[Web page edit records]
:::

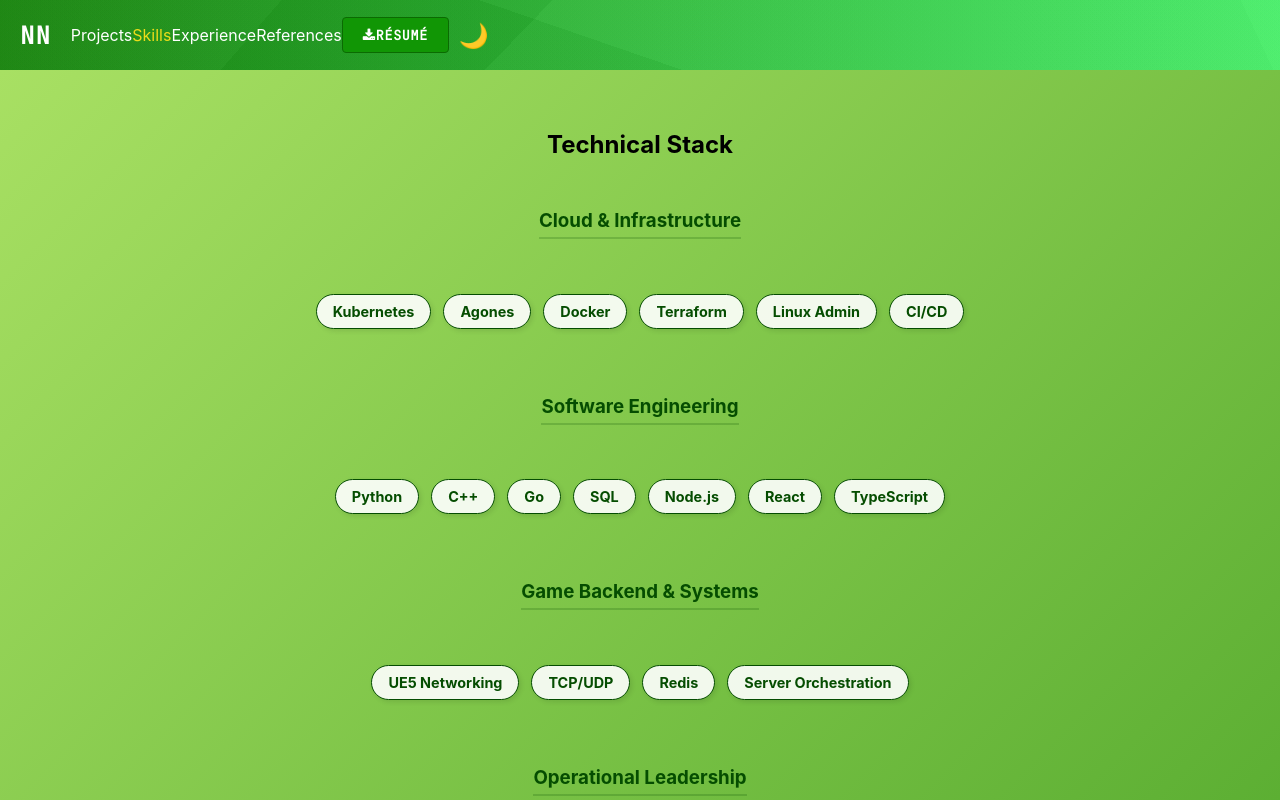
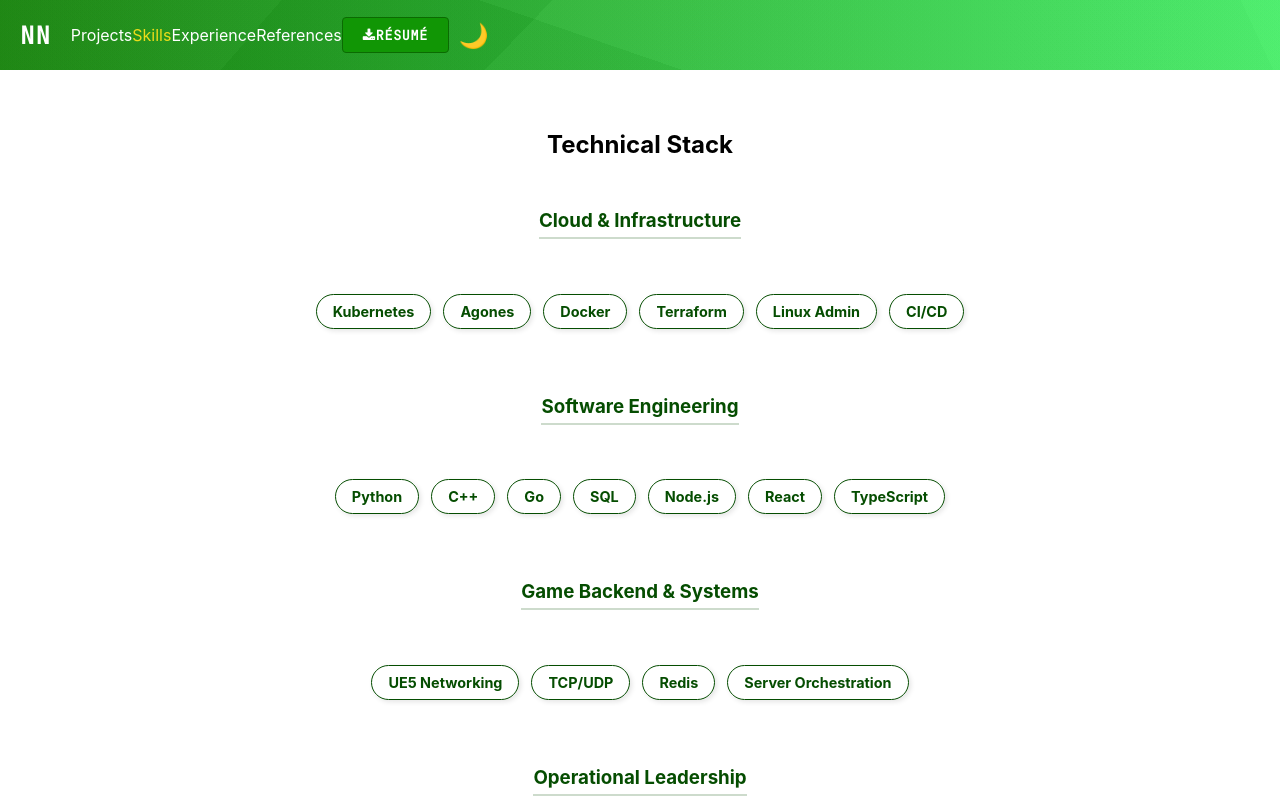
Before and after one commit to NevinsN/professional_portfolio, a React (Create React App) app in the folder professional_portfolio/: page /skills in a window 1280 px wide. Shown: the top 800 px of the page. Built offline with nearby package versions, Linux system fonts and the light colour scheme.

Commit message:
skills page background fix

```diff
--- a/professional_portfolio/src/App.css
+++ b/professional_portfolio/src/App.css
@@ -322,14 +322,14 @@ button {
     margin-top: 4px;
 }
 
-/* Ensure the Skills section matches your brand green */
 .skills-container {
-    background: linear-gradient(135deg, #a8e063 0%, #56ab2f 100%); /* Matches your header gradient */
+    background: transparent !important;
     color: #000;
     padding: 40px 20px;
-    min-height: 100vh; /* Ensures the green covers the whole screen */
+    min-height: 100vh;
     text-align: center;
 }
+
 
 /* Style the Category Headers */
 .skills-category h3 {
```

:::

■ **Work to be completed**: Whenever the word "background" shows up in a line above, copy that line.

■ **Reply to the task**:
skills page background fix
-    background: linear-gradient(135deg, #a8e063 0%, #56ab2f 100%); /* Matches your header gradient */
+    background: transparent !important;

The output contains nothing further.